If you have a private CentOS 7 laptop or desktop available for code development, your best approach is to use VS Code “natively” on it.
If you have a different kind of Linux or macOS machine, you may still be able to develop analysis code “natively” on it. See the appropriate pages for details on doing that. (To be written later…)
You will need all of the following to use VS Code natively for developing ATLAS offline/trigger code:
Set up the partial build of the packages that you want to work on in an
appropriate directory, using the
(Note that at the time of writing partial checkouts are not recommended, as
they don’t check out the
of the repository, which is doing much of the heavy lifting in the following.)
Make sure that you set up your build in a directory called
athena/ directory. With something like:
cd <some appropriate place> git clone ssh://firstname.lastname@example.org:7999/<username>/athena.git <set up the appropriate branch> <create a package_filters.txt file> mkdir build cd build/ asetup <the appropriate release> cmake -DATLAS_PACKAGE_FILTER_FILE=../package_filters.txt ../athena/Projects/WorkDir/
Once you’ve set up a functional build directory, where you are able to build
the packages that you want, just execute
code from that terminal to start
VS Code. In VS Code then open the
athena folder that you checked out in the
previous step, to start editing the code in it.

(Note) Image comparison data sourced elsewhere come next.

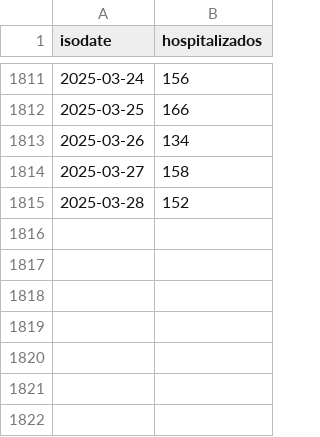
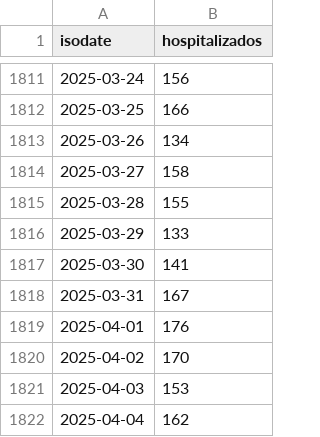
Before and after one commit to lapanquecita/red-irag, a CSV file: data.csv, drawn as a sheet; only a part is shown, gaps mark what is left out.

```diff
--- a/data.csv
+++ b/data.csv
@@ -1814,2 +1814,9 @@ isodate,hospitalizados
 2025-03-27,158
-2025-03-28,152
+2025-03-28,155
+2025-03-29,133
+2025-03-30,141
+2025-03-31,167
+2025-04-01,176
+2025-04-02,170
+2025-04-03,153
+2025-04-04,162
```
Also changed, not shown: 2 other files.
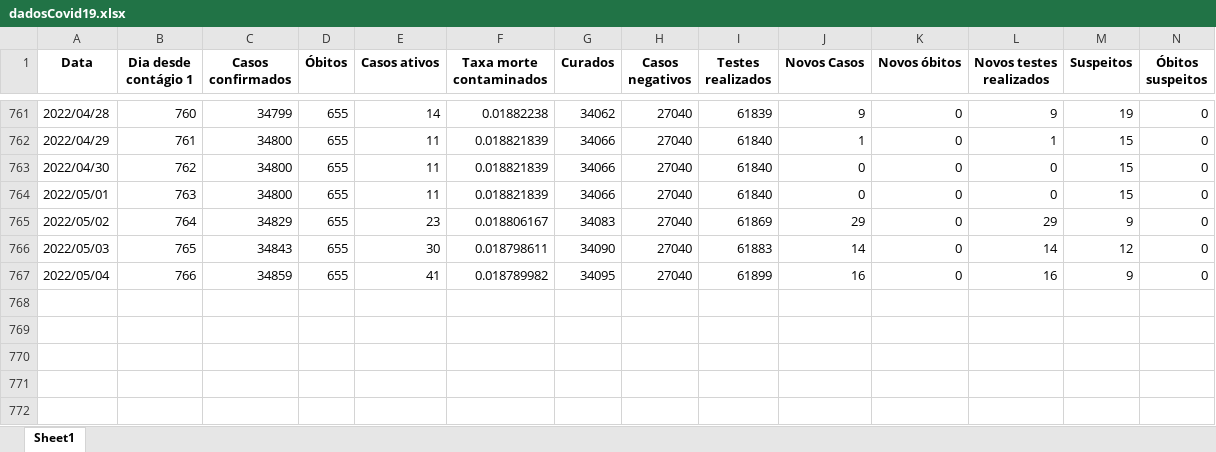
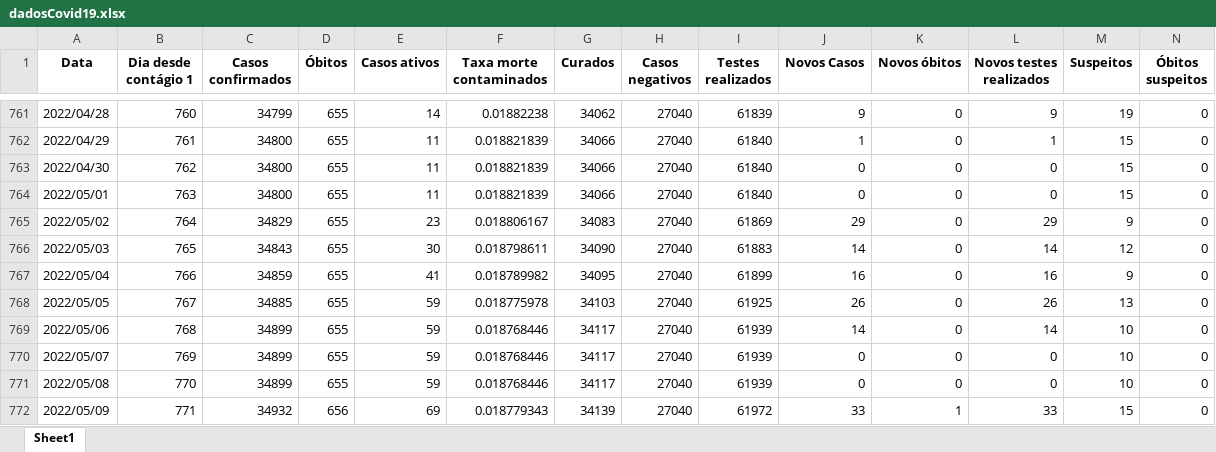
Before and after one commit to MogiOpenData/dados_gerais_covid_vacinacao, an Excel workbook: dadosCovid19.xlsx, sheet Sheet1, drawn as a sheet; only a part is shown, gaps mark what is left out; values as stored, in another font and other column widths than the file's, no borders; rows hold the shown columns only; the diff names each change by its address in the sheet, - before the commit and + after, or states it on an @@ line.

```diff
--- a/dadosCovid19.xlsx (sheet Sheet1)
+++ b/dadosCovid19.xlsx (sheet Sheet1)
+row 768: 2022/05/05 | 767 | 34885 | 655 | 59 | 0.018775978 | 34103 | 27040 | 61925 | 26 | 0 | 26 | 13 | 0
+row 769: 2022/05/06 | 768 | 34899 | 655 | 59 | 0.018768446 | 34117 | 27040 | 61939 | 14 | 0 | 14 | 10 | 0
+row 770: 2022/05/07 | 769 | 34899 | 655 | 59 | 0.018768446 | 34117 | 27040 | 61939 | 0 | 0 | 0 | 10 | 0
+row 771: 2022/05/08 | 770 | 34899 | 655 | 59 | 0.018768446 | 34117 | 27040 | 61939 | 0 | 0 | 0 | 10 | 0
+row 772: 2022/05/09 | 771 | 34932 | 656 | 69 | 0.018779343 | 34139 | 27040 | 61972 | 33 | 1 | 33 | 15 | 0
```
Also changed, not shown: dadosIsolamento.xlsx, 3 other files.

If you’ve done everything correctly, now when you open the source files included in the package(s) whose partial build you have set up, VS Code should be able to correctly parse those source files, and give you help with editing them.